Mid-Range Accommodation: The Fielding Hotel, a popular boutique property, places you right near Covent Garden, one of the city's most touristy areas. Handy for those arriving by train from Heathrow or Gatwick airports, The Grosvenor Hotel is right over Victoria Station. About a 15-minute stroll from Covent Garden, Bloomsbury was once London's literary hub and is now home to one of the city's top attractions, the British Museum, as well as highly-rated mid-range hotels such as The Montague on the Gardens and The Bloomsbury Hotel London. Both are also a short stroll from Oxford Street shopping.
Budget Accommodation: If you're watching your wallet, the Premier Inn London Kensington is an affordable option minutes from museums and Earls Court tube station.

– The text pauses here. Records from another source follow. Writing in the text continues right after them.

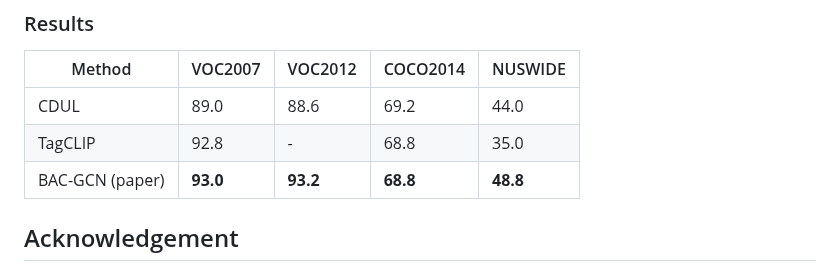
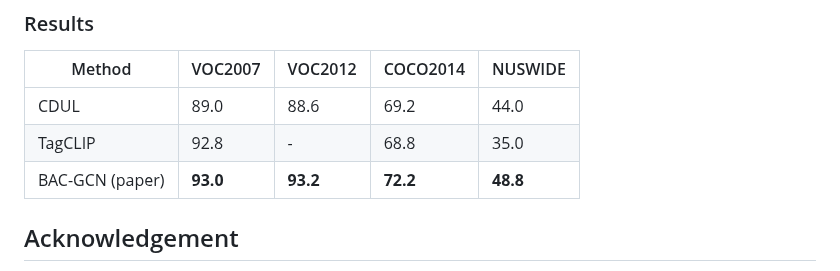
Before and after one commit to yonghyeonjo46/BAC-GCN, a Markdown page: README.md, the part around the change. Rendered like a GitHub page.

```diff
--- a/README.md
+++ b/README.md
@@ -98,7 +98,7 @@ python train_c14.py --val_img_root data/coco2014/images/val2014/ --val_split_fil
 | --- | --- | --- | --- | --- |
 | CDUL | 89.0 | 88.6 | 69.2 | 44.0 |
 | TagCLIP | 92.8 | - | 68.8 | 35.0 |
-| BAC-GCN (paper) | **93.0** | **93.2** | **68.8** | **48.8** |
+| BAC-GCN (paper) | **93.0** | **93.2** | **72.2** | **48.8** |
 
 ## Acknowledgement
 
```
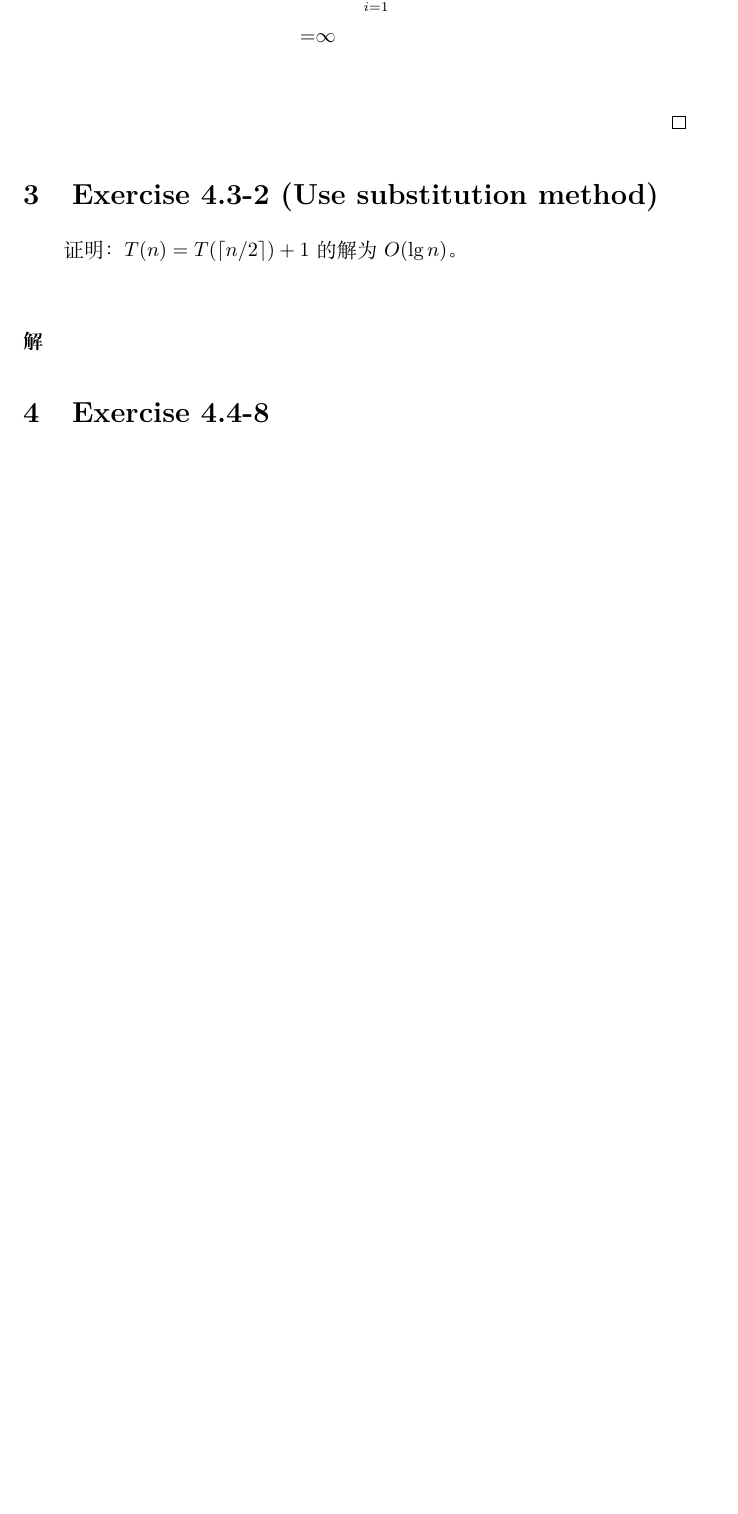
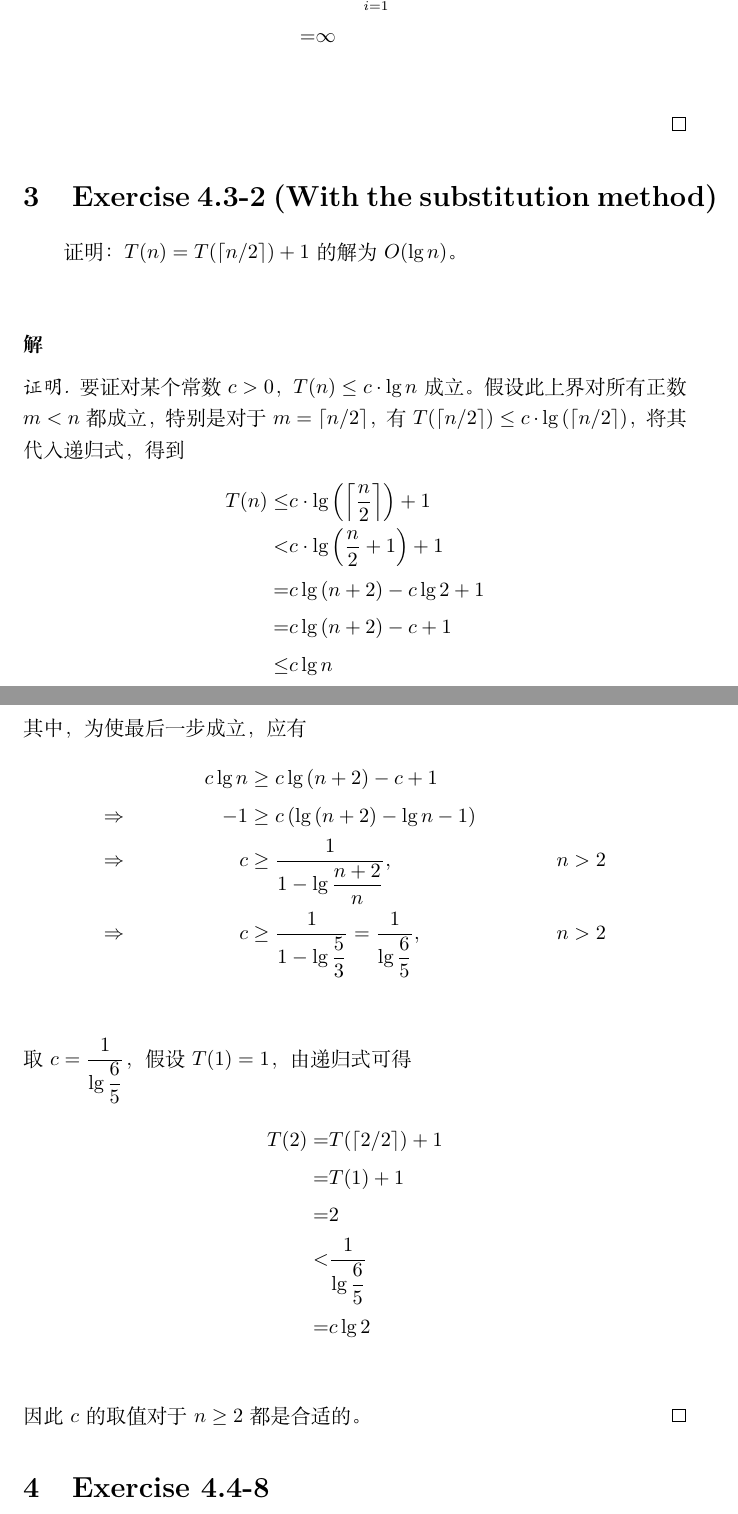
Before and after one commit to lyc0930/Algorithms-Homework, a LaTeX problem sheet (Homework2/Homework2.tex): part of page 3 of 4 before the commit and two parts of pages 3 and 4 of 5 after it, the two joined at a grey line, cut so that both start at the same text, the shorter picture padded with empty space. Compiled offline with XeLaTeX.

Commit message:
Updates from Overleaf

```diff
--- a/Homework2/Homework2.tex
+++ b/Homework2/Homework2.tex
@@ -5,10 +5,13 @@
 \usepackage{float}
 \usepackage{placeins}
 \usepackage{latexsym}
-\usepackage{algorithm}
-\usepackage{algorithmic}
 \usepackage{amsmath}
 \usepackage{amsthm}
+\usepackage{verbatim}
+% \usepackage[active,tightpage]{preview}
+% \setlength\PreviewBorder{5pt}
+\usepackage{fancybox}
+\usepackage{tikz}
 \title{Homework 1}
 \author{PB17000297 罗晏宸}
 \date{September 13 2019}
@@ -83,11 +86,37 @@ $2^{n+1}=O(2^n)$成立吗？$2^{2n}=O(2^n)$成立吗？
 \end{proof}
 \\
 
-\section{Exercise 4.3-2 (Use substitution method) }
+\section{Exercise 4.3-2 (With the substitution method) }
 证明：$T(n)=T(\lceil n/2 \rceil)+1$的解为$O(\lg{n})$。
 \\
 
 \paragraph{解}
+\begin{proof}
+要证对某个常数$c > 0$，$T(n) \leq c \cdot \lg{n}$成立。假设此上界对所有正数$m < n$都成立，特别是对于$m = \lceil n/2 \rceil$，有$T(\lceil n/2 \rceil) \leq c \cdot \lg{(\lceil n/2 \rceil)}$，将其代入递归式，得到
+\begin{align*}
+    T(n) \leq & c \cdot \lg{\left(\left\lceil \frac{n}{2} \right\rceil \right)} + 1 \\
+    < & c \cdot \lg{\left( \frac{n}{2} + 1 \right)} + 1 \\
+    =& c \lg{( n + 2 )} - c \lg{2} + 1 \\
+    =& c \lg{( n + 2 )} - c + 1 \\
+    \leq & c \lg{n}
+\end{align*}
+其中，为使最后一步成立，应有
+\begin{align*}
+    && c \lg{n} &\geq c \lg{(n + 2)} - c + 1 & \\
+    \Rightarrow && -1 &\geq c \left(\lg{(n + 2)} - \lg{n} - 1 \right) & \\
+    \Rightarrow && c &\geq \frac{1}{1 - \lg{\dfrac{n + 2}{n} }}, & n > 2 \\
+    \Rightarrow && c &\geq \frac{1}{1 - \lg{\dfrac{5}{3}}} = \frac{1}{\lg{\dfrac{6}{5}}}, &  n > 2 \\
+\end{align*}
+取$c = \displaystyle \frac{1}{\lg{\dfrac{6}{5}}}$，假设$T(1) = 1$，由递归式可得
+\begin{align*}
+    T(2) =& T(\lceil 2/2 \rceil) + 1 \\
+    =& T(1) + 1 \\
+    =& 2 \\
+    <& \frac{1}{\lg{\dfrac{6}{5}}} \\
+    =& c \lg{2} \\
+\end{align*}
+因此$c$的取值对于$n \geq 2$都是合适的。
+\end{proof}
 \\
 
 \section{Exercise 4.4-8}
```
Also changed, not shown: Homework2/Homework2.tex (38 more changed lines).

You can also head north and try The Alhambra Hotel or Jesmond Dene Hotel, both near busy King's Cross tube station, a major transport hub.
Tips and Tours: How to Make the Most of Your Visit to London
Seeing the Sights. One of the best ways to see the sights of London is on a traditional, double-decker Hop-On Hop-Off London Sightseeing Tour. This has been the classic sightseeing tour for years, and it's popular for good reason: it's easy, convenient, informative, and ensures you see the most important attractions. Tickets are flexible, with open dates, and are valid for a 24-hour period. Even if you are in London for several days, this is a great way to spend a day getting oriented, especially for first-time visitors to the city.
Day Trips. Beyond the city, there are some excellent sightseeing opportunities that can be easily undertaken on a day trip tour from London. The Stonehenge, Windsor Castle, and Bath Day Trip from London is an 11-hour guided trip that takes visitors to these must-see destinations. It's a great way to see the surroundings without the hassle of driving, navigating, and parking.
Harry Potter Experience. Fans of Harry Potter will definitely want to take the Warner Brother's Studio Tour - The Making of Harry Potter for a behind-the-scenes look at the creation of the movie and a walk through the incredible sets where the film was made. Visitors can explore the site on their own, see the costumes and props, wander through the Great Hall, and learn about the whole experience of filming. The tour includes transportation to and from the studios from central London and an entrance ticket.